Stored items
□ □ □ □ □ □ □

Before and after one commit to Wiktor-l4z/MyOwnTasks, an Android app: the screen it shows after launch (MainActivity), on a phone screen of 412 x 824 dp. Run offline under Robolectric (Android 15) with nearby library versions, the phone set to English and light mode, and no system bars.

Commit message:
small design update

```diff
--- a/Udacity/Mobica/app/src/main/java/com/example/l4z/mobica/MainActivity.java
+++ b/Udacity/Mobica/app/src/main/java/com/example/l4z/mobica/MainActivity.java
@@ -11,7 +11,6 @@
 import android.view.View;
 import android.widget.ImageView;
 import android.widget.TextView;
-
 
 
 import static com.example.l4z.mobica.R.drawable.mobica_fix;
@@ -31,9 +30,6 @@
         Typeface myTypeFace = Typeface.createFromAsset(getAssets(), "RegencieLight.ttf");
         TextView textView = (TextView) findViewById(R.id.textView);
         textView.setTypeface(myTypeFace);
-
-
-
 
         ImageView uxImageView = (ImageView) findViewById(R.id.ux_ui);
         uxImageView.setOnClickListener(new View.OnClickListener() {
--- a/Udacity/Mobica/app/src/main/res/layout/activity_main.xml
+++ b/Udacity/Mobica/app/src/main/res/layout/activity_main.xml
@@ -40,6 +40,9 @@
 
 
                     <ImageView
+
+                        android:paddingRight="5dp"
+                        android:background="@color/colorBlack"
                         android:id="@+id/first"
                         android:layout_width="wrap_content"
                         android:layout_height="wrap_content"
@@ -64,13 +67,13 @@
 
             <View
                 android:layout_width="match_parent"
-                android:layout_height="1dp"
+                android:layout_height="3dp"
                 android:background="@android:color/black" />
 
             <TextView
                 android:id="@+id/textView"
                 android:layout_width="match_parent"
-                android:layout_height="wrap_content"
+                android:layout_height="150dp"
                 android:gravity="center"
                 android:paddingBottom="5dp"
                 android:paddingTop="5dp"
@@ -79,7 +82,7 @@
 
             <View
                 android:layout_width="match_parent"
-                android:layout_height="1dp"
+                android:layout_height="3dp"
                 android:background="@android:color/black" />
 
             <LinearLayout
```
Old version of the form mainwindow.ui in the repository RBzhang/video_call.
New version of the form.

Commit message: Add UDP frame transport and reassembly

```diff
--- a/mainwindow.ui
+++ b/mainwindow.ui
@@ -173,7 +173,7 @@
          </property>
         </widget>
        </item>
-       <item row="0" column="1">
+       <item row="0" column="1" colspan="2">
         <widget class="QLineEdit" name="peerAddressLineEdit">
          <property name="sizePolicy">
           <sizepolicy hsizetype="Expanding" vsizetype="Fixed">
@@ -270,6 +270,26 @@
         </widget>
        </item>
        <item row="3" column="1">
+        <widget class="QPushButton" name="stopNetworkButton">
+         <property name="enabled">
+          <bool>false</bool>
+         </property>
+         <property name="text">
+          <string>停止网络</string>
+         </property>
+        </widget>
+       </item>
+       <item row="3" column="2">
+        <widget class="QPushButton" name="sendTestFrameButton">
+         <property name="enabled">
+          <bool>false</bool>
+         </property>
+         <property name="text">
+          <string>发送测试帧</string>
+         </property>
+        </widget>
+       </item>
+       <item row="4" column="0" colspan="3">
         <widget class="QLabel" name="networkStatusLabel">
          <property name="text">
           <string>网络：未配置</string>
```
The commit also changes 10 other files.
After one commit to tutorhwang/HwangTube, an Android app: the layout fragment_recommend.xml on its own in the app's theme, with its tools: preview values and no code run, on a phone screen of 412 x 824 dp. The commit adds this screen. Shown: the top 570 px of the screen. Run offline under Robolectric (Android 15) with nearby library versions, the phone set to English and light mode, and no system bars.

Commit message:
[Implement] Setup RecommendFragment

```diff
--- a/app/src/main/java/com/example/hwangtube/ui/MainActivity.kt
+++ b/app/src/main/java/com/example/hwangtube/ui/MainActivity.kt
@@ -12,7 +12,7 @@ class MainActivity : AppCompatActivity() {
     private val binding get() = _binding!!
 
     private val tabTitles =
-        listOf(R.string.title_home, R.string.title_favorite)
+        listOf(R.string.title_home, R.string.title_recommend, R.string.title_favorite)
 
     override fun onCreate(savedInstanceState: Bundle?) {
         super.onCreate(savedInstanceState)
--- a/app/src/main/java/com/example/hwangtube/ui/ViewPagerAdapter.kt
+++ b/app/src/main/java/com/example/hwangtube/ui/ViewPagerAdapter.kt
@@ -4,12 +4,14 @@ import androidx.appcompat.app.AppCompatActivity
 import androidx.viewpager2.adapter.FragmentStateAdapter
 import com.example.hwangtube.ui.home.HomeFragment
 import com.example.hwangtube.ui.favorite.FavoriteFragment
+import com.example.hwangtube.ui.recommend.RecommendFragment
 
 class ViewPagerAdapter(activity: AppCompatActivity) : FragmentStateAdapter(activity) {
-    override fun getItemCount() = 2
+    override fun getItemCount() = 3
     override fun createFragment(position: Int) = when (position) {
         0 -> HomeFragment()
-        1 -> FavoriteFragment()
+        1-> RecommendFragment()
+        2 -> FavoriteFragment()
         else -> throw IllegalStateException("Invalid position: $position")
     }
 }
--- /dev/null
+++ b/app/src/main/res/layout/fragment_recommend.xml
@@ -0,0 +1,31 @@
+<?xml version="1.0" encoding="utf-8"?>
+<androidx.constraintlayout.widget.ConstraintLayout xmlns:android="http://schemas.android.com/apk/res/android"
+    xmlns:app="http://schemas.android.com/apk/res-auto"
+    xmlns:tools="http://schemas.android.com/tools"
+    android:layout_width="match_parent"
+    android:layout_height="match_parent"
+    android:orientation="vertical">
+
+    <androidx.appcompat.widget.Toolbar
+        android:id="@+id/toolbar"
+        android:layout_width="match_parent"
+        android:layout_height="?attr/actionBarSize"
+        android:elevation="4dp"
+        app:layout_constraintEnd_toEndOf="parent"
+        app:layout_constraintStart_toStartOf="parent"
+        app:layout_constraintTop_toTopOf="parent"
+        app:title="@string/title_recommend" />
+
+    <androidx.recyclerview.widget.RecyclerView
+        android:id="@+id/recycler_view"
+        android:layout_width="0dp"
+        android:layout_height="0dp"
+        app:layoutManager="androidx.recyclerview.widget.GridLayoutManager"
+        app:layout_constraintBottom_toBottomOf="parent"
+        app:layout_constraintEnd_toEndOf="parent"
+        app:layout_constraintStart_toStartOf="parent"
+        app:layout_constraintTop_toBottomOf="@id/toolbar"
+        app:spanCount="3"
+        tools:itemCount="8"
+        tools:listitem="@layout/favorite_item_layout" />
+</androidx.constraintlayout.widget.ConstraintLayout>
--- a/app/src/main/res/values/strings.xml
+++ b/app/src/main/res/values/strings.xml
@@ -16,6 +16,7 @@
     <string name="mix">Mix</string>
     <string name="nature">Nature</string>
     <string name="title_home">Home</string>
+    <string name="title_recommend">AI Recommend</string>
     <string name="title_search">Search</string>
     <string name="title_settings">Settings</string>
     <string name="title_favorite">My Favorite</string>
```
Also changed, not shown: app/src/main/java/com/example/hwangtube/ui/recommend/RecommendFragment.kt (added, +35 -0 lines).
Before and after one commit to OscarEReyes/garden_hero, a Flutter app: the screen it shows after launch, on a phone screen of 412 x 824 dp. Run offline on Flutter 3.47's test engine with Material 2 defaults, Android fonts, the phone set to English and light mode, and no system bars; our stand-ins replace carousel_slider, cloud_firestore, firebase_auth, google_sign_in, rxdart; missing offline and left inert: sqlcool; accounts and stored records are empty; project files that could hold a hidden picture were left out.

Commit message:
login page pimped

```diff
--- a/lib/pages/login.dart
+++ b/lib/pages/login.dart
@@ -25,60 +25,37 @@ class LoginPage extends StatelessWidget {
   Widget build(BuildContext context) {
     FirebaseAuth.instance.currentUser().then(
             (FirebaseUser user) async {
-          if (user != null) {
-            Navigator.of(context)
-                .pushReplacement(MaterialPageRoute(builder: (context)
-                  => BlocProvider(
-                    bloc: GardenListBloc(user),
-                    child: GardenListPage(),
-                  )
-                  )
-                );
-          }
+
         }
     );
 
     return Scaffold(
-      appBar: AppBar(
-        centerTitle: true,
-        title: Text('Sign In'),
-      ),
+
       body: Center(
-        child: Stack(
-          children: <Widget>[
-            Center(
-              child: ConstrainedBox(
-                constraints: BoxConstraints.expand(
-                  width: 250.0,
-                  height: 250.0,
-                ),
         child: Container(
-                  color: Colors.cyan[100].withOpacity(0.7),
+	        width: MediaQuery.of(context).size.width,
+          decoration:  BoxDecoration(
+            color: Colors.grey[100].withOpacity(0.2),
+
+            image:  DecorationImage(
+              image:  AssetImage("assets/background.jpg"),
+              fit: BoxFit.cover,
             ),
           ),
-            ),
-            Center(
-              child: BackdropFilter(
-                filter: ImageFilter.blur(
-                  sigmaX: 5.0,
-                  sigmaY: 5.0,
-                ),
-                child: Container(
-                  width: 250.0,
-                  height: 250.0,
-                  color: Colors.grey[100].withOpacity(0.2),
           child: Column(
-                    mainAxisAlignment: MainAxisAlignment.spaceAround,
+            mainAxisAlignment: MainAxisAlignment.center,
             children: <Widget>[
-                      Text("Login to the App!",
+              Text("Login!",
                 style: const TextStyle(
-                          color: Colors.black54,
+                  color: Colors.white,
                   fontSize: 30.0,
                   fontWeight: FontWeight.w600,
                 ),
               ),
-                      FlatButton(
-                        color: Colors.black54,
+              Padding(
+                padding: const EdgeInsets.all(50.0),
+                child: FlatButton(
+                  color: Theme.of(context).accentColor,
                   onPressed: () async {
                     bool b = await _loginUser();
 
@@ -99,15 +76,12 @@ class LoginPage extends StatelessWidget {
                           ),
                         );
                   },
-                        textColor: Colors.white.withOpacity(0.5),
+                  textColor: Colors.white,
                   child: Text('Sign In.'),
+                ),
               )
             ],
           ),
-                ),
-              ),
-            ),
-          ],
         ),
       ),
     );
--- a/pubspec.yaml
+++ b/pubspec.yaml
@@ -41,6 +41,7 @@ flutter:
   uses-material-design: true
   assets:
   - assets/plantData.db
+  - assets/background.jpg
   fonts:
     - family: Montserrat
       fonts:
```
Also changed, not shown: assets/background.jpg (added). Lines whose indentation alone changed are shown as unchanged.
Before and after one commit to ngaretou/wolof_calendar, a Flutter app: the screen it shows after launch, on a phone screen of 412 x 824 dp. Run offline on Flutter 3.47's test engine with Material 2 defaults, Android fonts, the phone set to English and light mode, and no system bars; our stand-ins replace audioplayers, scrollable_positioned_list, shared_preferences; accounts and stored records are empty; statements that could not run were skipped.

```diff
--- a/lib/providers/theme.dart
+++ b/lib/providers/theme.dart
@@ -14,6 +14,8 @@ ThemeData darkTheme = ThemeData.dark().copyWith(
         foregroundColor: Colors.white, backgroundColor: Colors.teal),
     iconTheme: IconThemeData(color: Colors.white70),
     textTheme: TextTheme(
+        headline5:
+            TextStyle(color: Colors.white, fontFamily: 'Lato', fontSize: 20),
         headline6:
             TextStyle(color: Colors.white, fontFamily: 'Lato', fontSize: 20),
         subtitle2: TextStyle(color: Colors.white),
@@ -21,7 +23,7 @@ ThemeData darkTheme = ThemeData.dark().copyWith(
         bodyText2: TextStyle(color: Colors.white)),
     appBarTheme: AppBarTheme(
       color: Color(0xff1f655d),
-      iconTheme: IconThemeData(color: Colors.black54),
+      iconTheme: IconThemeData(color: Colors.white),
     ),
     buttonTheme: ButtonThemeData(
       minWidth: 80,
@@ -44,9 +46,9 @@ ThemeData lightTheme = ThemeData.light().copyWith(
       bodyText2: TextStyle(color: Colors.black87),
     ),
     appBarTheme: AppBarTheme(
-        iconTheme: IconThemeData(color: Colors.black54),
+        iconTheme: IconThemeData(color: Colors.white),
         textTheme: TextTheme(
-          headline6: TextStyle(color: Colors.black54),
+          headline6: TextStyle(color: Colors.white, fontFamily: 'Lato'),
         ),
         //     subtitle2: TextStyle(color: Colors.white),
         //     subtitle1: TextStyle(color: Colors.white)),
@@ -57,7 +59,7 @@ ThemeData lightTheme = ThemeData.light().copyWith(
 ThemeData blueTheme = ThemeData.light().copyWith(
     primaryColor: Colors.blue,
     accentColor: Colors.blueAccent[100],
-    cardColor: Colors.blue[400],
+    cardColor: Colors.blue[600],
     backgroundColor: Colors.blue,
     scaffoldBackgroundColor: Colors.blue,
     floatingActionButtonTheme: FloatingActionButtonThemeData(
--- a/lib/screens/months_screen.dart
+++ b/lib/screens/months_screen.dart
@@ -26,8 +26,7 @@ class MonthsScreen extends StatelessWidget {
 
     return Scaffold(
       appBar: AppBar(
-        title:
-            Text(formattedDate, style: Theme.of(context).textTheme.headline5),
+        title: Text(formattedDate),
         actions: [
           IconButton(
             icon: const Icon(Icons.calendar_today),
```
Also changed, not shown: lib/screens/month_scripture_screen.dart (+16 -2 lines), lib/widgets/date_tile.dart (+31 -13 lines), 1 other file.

□ □ □ □ □ □ □

Note every line of the entries in which "context" appears, and copy it down.

* FINISHED EXERCISE *
   Widget build(BuildContext context) {
-            Navigator.of(context)
-                .pushReplacement(MaterialPageRoute(builder: (context)
+	        width: MediaQuery.of(context).size.width,
+                  color: Theme.of(context).accentColor,
-            Text(formattedDate, style: Theme.of(context).textTheme.headline5),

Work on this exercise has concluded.